[Opening INFORMATION GIVEN section]

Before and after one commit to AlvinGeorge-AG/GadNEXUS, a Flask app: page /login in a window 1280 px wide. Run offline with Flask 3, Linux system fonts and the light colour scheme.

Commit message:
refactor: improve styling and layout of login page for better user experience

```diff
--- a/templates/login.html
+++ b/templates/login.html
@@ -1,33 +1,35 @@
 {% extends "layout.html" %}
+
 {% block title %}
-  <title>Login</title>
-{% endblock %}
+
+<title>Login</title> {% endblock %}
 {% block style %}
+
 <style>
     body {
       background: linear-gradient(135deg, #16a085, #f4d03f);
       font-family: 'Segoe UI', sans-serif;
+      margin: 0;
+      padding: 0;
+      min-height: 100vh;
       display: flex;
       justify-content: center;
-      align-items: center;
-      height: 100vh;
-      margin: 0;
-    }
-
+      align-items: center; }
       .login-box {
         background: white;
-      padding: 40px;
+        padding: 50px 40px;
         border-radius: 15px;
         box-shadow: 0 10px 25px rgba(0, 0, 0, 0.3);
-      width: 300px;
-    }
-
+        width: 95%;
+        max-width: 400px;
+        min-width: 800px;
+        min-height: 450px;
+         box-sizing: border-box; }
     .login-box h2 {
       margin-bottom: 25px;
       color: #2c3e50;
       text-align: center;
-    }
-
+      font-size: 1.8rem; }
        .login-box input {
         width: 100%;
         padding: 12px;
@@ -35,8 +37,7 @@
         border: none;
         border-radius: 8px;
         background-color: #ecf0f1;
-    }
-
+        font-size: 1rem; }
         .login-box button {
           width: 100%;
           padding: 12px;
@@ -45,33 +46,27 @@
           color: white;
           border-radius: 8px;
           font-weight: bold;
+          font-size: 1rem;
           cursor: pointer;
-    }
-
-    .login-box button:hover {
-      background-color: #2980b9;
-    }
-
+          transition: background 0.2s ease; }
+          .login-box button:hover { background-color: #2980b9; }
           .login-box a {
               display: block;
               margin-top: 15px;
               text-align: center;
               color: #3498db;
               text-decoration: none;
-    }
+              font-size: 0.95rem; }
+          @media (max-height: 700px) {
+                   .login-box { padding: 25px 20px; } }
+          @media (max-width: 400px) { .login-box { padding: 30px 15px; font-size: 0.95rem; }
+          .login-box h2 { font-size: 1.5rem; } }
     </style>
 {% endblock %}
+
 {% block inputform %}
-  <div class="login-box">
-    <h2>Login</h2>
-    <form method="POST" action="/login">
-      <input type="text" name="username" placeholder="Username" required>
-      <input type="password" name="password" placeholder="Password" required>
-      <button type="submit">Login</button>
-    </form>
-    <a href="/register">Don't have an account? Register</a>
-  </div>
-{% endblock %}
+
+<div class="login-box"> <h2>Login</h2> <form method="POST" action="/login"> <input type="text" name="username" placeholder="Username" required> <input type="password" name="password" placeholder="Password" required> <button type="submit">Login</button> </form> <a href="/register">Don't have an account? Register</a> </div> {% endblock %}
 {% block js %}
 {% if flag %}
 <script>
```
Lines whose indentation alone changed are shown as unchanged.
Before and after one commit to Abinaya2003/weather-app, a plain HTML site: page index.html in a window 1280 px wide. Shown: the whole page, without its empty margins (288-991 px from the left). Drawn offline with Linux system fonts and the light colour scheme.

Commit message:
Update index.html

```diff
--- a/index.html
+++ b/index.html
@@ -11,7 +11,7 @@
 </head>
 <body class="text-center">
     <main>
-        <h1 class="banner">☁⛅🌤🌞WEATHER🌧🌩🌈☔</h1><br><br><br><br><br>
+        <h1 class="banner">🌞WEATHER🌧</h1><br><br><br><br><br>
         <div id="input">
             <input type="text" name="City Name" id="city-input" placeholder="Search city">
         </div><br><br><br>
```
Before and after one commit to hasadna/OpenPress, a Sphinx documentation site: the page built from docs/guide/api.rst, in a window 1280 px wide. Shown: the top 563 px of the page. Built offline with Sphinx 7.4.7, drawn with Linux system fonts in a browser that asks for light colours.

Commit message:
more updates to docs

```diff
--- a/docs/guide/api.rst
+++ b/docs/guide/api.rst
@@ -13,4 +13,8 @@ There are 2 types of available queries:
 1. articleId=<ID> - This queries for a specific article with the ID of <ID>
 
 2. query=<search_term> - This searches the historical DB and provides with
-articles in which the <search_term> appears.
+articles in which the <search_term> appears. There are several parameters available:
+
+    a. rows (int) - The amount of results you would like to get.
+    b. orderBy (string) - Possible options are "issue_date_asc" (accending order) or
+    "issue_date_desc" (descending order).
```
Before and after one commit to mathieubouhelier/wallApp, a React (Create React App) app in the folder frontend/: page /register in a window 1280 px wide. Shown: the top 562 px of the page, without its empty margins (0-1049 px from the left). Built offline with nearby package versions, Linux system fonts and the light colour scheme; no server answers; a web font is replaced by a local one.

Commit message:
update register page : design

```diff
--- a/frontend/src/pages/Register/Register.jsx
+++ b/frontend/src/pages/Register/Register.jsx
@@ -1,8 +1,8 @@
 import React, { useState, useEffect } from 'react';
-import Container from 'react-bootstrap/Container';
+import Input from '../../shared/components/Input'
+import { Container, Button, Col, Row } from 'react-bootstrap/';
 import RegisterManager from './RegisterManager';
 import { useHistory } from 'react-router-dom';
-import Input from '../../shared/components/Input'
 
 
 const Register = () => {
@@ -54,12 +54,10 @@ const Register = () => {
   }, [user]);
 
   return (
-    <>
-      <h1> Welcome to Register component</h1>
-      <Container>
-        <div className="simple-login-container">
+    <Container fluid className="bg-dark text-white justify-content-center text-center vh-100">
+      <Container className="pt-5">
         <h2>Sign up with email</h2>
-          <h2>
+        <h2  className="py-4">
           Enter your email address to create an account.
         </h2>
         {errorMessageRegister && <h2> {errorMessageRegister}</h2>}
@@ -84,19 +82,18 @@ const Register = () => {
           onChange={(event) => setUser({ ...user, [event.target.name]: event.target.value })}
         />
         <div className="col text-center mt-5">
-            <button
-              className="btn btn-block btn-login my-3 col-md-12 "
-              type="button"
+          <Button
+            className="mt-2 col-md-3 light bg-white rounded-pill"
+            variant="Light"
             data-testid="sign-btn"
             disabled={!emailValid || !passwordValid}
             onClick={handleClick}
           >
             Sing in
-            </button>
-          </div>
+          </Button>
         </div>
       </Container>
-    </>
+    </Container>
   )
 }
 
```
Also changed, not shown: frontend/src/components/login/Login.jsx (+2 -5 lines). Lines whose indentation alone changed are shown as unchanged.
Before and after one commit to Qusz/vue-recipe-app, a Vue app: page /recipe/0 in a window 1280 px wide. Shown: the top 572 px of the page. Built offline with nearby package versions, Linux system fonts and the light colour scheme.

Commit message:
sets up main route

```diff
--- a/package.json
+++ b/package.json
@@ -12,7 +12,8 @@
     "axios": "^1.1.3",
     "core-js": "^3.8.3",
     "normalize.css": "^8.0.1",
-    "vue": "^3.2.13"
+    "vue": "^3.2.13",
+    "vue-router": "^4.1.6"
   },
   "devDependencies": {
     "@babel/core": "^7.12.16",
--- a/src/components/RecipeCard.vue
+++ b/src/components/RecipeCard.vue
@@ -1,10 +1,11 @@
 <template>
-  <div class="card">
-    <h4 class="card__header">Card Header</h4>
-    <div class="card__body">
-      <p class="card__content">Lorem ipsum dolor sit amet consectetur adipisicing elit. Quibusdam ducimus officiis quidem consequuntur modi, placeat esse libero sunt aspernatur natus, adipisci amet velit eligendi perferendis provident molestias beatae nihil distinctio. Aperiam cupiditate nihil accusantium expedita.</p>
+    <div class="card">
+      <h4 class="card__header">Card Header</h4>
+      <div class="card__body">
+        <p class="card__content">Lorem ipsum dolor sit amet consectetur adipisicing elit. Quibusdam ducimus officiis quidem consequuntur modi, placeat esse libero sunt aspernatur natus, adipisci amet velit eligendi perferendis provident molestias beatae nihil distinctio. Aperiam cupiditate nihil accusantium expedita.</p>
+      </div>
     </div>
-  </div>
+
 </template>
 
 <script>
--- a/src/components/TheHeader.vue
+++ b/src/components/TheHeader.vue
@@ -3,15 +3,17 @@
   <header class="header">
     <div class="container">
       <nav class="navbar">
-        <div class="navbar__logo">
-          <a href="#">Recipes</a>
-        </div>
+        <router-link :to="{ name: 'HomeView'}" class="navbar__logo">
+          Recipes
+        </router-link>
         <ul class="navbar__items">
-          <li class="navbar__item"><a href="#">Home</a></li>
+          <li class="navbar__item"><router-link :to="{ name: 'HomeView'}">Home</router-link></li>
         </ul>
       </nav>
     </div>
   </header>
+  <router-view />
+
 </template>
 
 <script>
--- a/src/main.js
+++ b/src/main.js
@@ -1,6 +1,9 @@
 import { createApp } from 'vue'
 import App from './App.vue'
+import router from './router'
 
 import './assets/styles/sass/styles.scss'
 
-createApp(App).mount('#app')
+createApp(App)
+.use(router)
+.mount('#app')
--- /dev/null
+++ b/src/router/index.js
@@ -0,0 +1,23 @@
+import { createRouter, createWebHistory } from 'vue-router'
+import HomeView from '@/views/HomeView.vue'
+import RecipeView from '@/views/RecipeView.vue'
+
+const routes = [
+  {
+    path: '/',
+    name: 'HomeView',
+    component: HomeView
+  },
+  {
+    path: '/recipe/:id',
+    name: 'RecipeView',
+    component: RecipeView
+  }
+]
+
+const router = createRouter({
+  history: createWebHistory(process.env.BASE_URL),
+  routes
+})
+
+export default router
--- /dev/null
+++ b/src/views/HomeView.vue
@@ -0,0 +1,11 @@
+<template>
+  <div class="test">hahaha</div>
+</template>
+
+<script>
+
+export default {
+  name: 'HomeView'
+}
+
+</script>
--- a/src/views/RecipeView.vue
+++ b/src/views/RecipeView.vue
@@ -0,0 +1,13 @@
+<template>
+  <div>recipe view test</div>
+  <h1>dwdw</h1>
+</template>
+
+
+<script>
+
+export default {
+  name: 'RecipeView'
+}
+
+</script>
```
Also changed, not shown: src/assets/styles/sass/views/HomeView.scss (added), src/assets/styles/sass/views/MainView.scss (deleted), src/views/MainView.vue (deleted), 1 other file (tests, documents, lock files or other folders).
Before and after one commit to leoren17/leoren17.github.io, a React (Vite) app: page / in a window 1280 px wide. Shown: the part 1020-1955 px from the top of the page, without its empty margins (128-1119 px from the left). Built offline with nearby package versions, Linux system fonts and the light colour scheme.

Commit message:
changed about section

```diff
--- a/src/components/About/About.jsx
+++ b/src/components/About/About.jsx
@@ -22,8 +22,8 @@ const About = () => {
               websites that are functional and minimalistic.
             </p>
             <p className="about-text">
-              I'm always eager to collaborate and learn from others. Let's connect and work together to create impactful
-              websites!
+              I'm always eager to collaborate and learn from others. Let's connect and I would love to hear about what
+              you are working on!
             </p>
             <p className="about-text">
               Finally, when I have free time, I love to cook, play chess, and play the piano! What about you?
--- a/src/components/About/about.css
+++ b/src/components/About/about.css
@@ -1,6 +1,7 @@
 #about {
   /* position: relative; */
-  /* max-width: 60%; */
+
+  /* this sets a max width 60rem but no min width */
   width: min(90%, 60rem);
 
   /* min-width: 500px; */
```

[Closing INFORMATION GIVEN section]

▸ TASK OBJECTIVE
Output only the number of lines above holding "html".

▸ WRITTEN RESPONSE
7